My daughter Evol asks me if a flat line in a mirror can ever get splashed. I tell her flat lines in a mirror are a rarity but straight lines can curl after the slightest swivel.
Her caramel eyes carve their disapproval at my current state of affairs, but not before inviting me to her invented Umbria—something like other children’s Narnia but this one sounding like an actual place with frothy waves and sand dunes hand molded into castles.
She curses the sun for having hurt her mama; she says it has a sour mouth the same color as ketchup. She lathers my back with soothing cream and asks me to sing along. Her song’s about an Eskimo girl living in an iceless hut with a heart the size of an iceberg.

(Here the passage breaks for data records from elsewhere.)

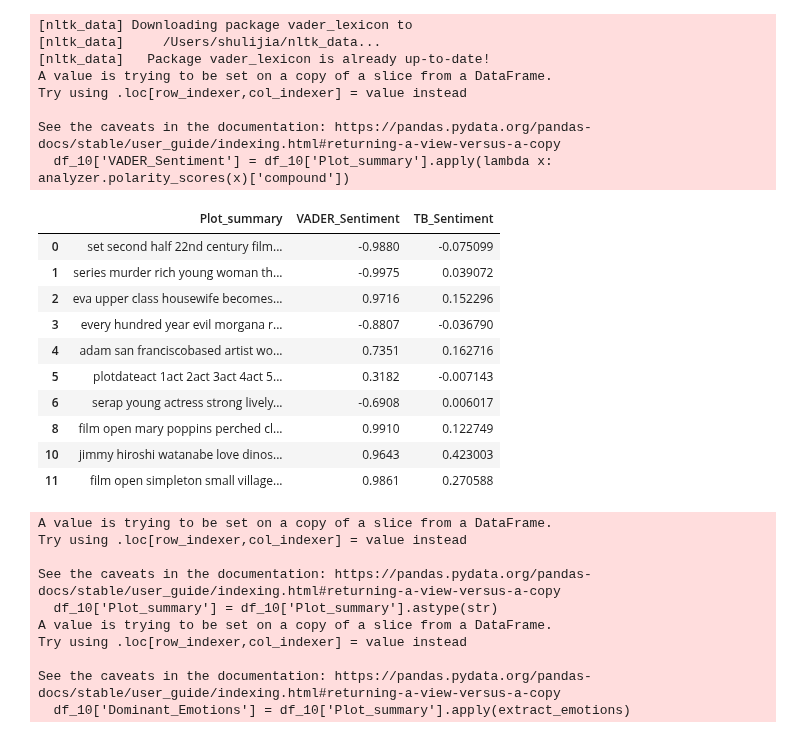
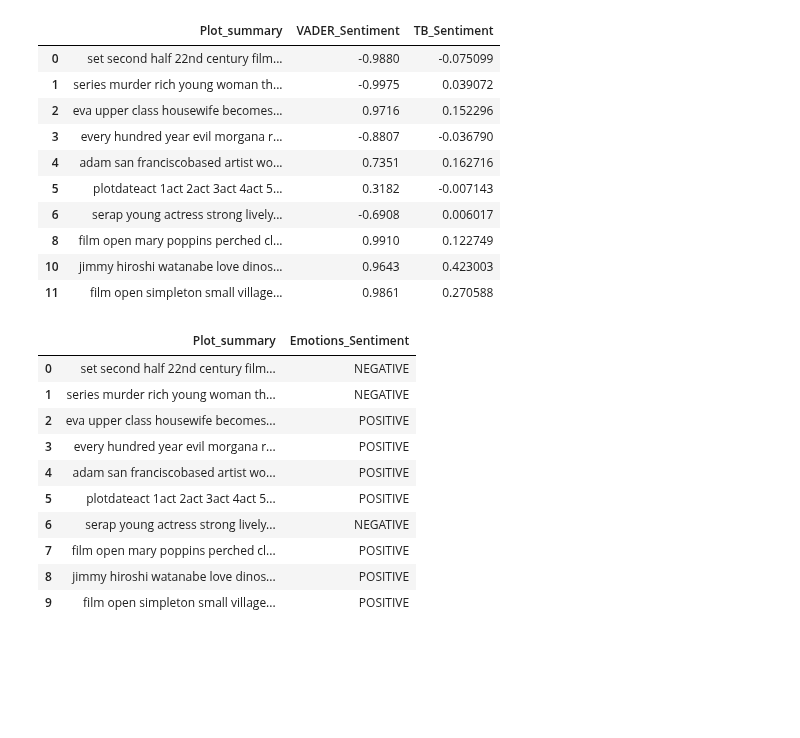
Before and after one commit to epfl-ada/ada-2024-project-astonishingdataavengers24, a Jupyter notebook: sentiment_analysis_draft.ipynb, the cells around one changed output. Drawn from its saved outputs; the diff is of its cells as text; code cells hidden in the pictures; blank space fills up the shorter version.

```diff
--- a/sentiment_analysis_draft.ipynb
+++ b/sentiment_analysis_draft.ipynb
@@ -126,24 +122,18 @@ See the caveats in the documentation: https://pandas.pydata.org/pandas-docs/stab
 | 10 | 0.423003 | jimmy hiroshi watanabe love dinos... |
 | 11 | 0.270588 | film open simpleton small village... |
 # %%
-from nltk.sentiment.vader import SentimentIntensityAnalyzer
-from nltk import download
+# VADER
+analyzer = SentimentIntensityAnalyzer()
 
-download('vader_lexicon')  # Ensure VADER is downloaded
-analyzer = SentimentIntensityAnalyzer()
+# Ensure df_10 is a copy to avoid SettingWithCopyWarning
+df_10 = df_10.copy()
 
 # Perform sentiment analysis
 df_10['VADER_Sentiment'] = df_10['Plot_summary'].apply(lambda x: analyzer.polarity_scores(x)['compound'])
+
+# Display selected columns
 df_10[['Plot_summary', 'VADER_Sentiment', 'TB_Sentiment']]
 # %% [output]
-[nltk_data] Downloading package vader_lexicon to
-[nltk_data]     /Users/shulijia/nltk_data...
-[nltk_data]   Package vader_lexicon is already up-to-date!
-A value is trying to be set on a copy of a slice from a DataFrame.
-Try using .loc[row_indexer,col_indexer] = value instead
-
-See the caveats in the documentation: https://pandas.pydata.org/pandas-docs/stable/user_guide/indexing.html#returning-a-view-versus-a-copy
-  df_10['VADER_Sentiment'] = df_10['Plot_summary'].apply(lambda x: analyzer.polarity_scores(x)['compound'])
 |  | Plot_summary | VADER_Sentiment | TB_Sentiment |
 | 0 | set second half 22nd century film... | -0.9880 | -0.075099 |
 | 1 | series murder rich young woman th... | -0.9975 | 0.039072 |
@@ -156,10 +146,13 @@ See the caveats in the documentation: https://pandas.pydata.org/pandas-docs/stab
 | 10 | jimmy hiroshi watanabe love dinos... | 0.9643 | 0.423003 |
 | 11 | film open simpleton small village... | 0.9861 | 0.270588 |
 # %%
+# Emotion analysis
 from nrclex import NRCLex
 
+df_10 = df_10.copy()
+
 # Ensure the column is converted to string type to handle potential NaNs
-df_10['Plot_summary'] = df_10['Plot_summary'].astype(str)
+df_10.loc[:, 'Plot_summary'] = df_10['Plot_summary'].astype(str)
 
 # Function to get dominant emotions
 def extract_emotions(text):
@@ -170,19 +163,45 @@ def extract_emotions(text):
         return str(e)  # Return error message if any issues occur
 
 # Apply the emotion extraction to the 'Plot_summary' column
-df_10['Dominant_Emotions'] = df_10['Plot_summary'].apply(extract_emotions)
+df_10.loc[:, 'Emotions'] = df_10['Plot_summary'].apply(extract_emotions)
 
 # Display the DataFrame with the extracted emotions
-df_10[['Plot_summary', 'Dominant_Emotions']].to_csv('emotions_output.csv', index=False)
+df_10[['Plot_summary', 'Emotions']].to_csv('emotions_output.csv', index=False)
-# %% [output]
-A value is trying to be set on a copy of a slice from a DataFrame.
-Try using .loc[row_indexer,col_indexer] = value instead
-
-See the caveats in the documentation: https://pandas.pydata.org/pandas-docs/stable/user_guide/indexing.html#returning-a-view-versus-a-copy
-  df_10['Plot_summary'] = df_10['Plot_summary'].astype(str)
-A value is trying to be set on a copy of a slice from a DataFrame.
-Try using .loc[row_indexer,col_indexer] = value instead
-
-See the caveats in the documentation: https://pandas.pydata.org/pandas-docs/stable/user_guide/indexing.html#returning-a-view-versus-a-copy
-  df_10['Dominant_Emotions'] = df_10['Plot_summary'].apply(extract_emotions)
+# %%
+# Define categories for positive and negative emotions
+positive_emotions = ['positive', 'anticipation', 'surprise', 'joy', 'trust']
+negative_emotions = ['negative', 'anger', 'fear', 'disgust', 'sadness']
+
+# Function to classify emotions as positive or negative
+def classify_sentiment(emotions):
+    try:
+        # Sum the scores for positive and negative categories
+        positive_score = sum(emotions.get(emotion, 0) for emotion in positive_emotions)
+        negative_score = sum(emotions.get(emotion, 0) for emotion in negative_emotions)
+
+        # Classify based on which score is higher
+        return 'POSITIVE' if positive_score > negative_score else 'NEGATIVE'
+    except Exception as e:
+        return str(e)  # Return error message if any issues occur
+
+df_emotions = pd.read_csv('emotions_output.csv')
+# Convert from string to dictionary
+df_emotions['Emotions'] = df_emotions['Emotions'].apply(ast.literal_eval)
+# Apply the sentiment classification
+df_emotions['Emotions_Sentiment'] = df_emotions['Emotions'].apply(classify_sentiment)
+
+# Display the dataframe to verify
+df_emotions[['Plot_summary', 'Emotions_Sentiment']]
+# %% [output]
+|  | Plot_summary | Emotions_Sentiment |
+| 0 | set second half 22nd century film... | NEGATIVE |
+| 1 | series murder rich young woman th... | NEGATIVE |
+| 2 | eva upper class housewife becomes... | POSITIVE |
+| 3 | every hundred year evil morgana r... | POSITIVE |
+| 4 | adam san franciscobased artist wo... | POSITIVE |
+| 5 | plotdateact 1act 2act 3act 4act 5... | POSITIVE |
+| 6 | serap young actress strong lively... | NEGATIVE |
+| 7 | film open mary poppins perched cl... | POSITIVE |
+| 8 | jimmy hiroshi watanabe love dinos... | POSITIVE |
+| 9 | film open simpleton small village... | POSITIVE |
 # %%
```
Also changed, not shown: parts of 6 cells of this notebook.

My two-piece swimsuit reminds me of the prison bars that held back the girl from one of Evol’s favorite anime series, the one she used to watch with her father.
I think about how sea-glass, seashells, and grand sand castles look good on a postcard.
When he sailed down south, she knew it was her fault and that she should have been like a sunflower looking dutifully towards the sun, following it, adoring it, worshiping it, but she didn’t. She let the whip of its rays slash at her skin.
So he left, but not before smearing her forehead with the illusion of a kiss.
“I’ll be back.” They both knew the truth. They both pretended not to look at their mirror with all its flat lines and straight lines spelled backwards.
My daughter loves to play make-believe.
“Mommy, imagine you are a fairy, then you’re a fairy. Imagine the sand castle has a king and you’re its queen.”
“Mommy, imagine the water in the hole is my favorite letter soup. Or if I were an Eskimo with whales for friends.”
“Imagine Daddy loving whales and those oranges you called mandarins. Imagine if I could not swim… but then I can.”
I look at her, all grown up in the mirror with fiery braids the color of sunflowers, and wonder why I spelled her name in reverse. I then imagine her shrinking to the size of a fist ball, finding her way back inside my belly, exploring haunted beginnings, and that one true story I won’t read to her at bedtime.
Riham Adly is an Egyptian writer/blogger/ translator. Her fiction has appeared in over forty online journals such as Litro Magazine, Lost Balloon, The Flash Flood, The Citron Review, The Sunlight Press, Flash Frontier, Flash Back, Ellipsis Zine, Okay Donkey, Bending Genres, New Flash Fiction Review, Spelk and Vestal Review among others. Her stories have been nominated in 2019 for “Best of the NET” and the Pushcart Prize. Riham lives with her family in Giza, Egypt.